npx is a separate executable that has been shipped alongside Node.js and npm since 2017. npx is a flexible tool for running node packages that makes installing npm packages globally largely obsolete. In this article, I'll demonstrate how npx lets you avoid
npm install -g, and show a couple other cool things npx can do.
npm is the de facto package manager for Node.js, roughly analagous to pip for Python or Maven for Java. There are several alternatives, like Yarn and Turbo, but npm is automatically installed when you install Node.js. The npm registry is huge, with over 800k packages at the time of this writing, so there's a package for almost everything. In this article, I'll provide a brief overview of what npm can do for you.
String#replace() function replaces instances of a substring with another substring, and returns the modified string. This function seems simple at first, but
String#replace() can do a whole lot more than just replace 'foo' with 'bar'. In this article, I'll explain some more sophisticated ways to use
String#replace(), and highlight some common pitfalls to avoid.

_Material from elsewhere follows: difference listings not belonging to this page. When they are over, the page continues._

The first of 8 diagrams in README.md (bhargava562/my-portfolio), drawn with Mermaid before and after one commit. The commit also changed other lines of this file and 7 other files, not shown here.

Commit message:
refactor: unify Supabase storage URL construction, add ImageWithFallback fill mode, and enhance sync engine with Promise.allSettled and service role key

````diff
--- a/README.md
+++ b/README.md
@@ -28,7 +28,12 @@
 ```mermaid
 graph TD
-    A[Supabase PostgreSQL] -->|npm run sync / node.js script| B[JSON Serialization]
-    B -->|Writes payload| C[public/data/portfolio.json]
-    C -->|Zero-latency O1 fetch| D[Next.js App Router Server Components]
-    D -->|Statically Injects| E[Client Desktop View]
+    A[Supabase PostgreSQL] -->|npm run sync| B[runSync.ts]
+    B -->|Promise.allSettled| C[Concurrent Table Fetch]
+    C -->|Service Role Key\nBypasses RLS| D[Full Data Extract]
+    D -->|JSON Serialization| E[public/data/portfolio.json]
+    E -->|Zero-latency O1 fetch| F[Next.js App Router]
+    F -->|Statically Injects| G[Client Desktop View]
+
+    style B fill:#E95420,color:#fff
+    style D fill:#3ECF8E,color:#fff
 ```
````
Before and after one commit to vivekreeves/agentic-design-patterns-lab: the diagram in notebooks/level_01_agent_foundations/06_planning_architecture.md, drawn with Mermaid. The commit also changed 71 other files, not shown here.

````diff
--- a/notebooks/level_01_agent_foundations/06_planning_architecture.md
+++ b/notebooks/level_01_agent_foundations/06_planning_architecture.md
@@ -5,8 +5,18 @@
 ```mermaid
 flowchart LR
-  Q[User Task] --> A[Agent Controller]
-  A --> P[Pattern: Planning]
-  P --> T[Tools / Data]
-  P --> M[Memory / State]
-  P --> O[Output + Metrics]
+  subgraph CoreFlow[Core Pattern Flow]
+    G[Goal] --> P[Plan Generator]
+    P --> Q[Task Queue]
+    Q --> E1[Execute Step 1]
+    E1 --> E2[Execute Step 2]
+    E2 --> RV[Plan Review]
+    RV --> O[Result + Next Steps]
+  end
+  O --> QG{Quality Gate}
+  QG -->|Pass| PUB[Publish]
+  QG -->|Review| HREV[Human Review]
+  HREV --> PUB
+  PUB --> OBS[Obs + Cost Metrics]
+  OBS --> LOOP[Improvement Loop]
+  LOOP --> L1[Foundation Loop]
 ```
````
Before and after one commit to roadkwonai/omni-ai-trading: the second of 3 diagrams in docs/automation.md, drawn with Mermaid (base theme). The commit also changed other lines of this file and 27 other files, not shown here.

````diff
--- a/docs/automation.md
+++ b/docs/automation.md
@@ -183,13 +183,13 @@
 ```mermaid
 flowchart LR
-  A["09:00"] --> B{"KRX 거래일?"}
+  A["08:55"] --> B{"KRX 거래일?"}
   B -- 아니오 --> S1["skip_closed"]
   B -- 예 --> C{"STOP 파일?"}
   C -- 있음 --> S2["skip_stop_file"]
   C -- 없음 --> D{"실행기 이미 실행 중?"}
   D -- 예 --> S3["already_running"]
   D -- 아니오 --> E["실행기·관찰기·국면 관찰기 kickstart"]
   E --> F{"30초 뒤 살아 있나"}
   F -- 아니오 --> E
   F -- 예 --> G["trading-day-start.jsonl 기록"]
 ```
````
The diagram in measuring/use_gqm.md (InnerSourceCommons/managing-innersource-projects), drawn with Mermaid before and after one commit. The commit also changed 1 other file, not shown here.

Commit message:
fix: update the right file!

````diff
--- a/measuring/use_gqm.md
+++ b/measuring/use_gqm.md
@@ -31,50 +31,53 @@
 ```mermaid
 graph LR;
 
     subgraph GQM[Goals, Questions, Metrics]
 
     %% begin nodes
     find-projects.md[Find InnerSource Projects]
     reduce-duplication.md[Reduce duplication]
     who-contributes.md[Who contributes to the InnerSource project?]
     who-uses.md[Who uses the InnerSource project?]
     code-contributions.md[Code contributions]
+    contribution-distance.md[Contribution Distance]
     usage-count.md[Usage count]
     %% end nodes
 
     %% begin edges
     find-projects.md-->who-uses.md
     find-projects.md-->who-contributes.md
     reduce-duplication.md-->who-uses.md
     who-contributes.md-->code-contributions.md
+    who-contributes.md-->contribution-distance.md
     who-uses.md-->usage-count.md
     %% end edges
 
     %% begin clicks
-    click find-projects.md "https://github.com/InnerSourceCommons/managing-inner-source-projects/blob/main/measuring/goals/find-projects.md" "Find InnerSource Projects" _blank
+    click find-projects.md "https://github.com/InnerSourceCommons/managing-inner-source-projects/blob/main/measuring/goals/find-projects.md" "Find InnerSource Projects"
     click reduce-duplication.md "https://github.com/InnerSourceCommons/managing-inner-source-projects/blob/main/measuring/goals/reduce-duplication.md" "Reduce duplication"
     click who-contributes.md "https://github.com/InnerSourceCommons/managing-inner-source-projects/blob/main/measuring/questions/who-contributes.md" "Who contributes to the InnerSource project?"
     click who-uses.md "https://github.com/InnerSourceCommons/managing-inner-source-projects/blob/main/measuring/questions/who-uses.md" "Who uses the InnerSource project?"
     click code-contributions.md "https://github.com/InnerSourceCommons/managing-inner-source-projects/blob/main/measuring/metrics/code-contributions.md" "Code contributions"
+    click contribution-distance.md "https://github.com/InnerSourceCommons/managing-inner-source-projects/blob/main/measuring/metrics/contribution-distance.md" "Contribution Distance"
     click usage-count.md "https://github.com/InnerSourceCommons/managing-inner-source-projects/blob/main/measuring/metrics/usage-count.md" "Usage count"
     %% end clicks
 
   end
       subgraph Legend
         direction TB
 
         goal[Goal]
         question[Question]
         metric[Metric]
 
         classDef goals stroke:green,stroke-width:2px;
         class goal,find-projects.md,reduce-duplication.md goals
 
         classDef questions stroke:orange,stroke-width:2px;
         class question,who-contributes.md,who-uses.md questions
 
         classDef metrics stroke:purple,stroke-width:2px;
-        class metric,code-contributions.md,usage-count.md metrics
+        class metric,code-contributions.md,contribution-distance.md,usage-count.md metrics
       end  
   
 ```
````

Vue has grown by leaps and bounds over the last couple years, and overtook Angular as the #2 frontend framework in 2018. According to the State of JS survey, Vue is the #1 frontend framework that isn't associated with a serial bad actor, which makes it worth learning if you're serious about going Facebook-free. In this article, I'll walk through building a simple form with Vue.
class keyword in 2015 with the release of ES6. React made classes an indispensable language feature when they introduced support for using
extends React.Component instead of
React.createClass() in 2015, and removed support for
There's some confusion on the internet about what happens when you call
Model.find() in Mongoose. Make no mistake,
Model.find() does what you expect: find all documents that match a query. But there's some confusion about
Query#find(), setting options, promise support. In this article, I'll provide a conceptual overview of what happens when you call
Model.find() so you can answer similar questions for yourself.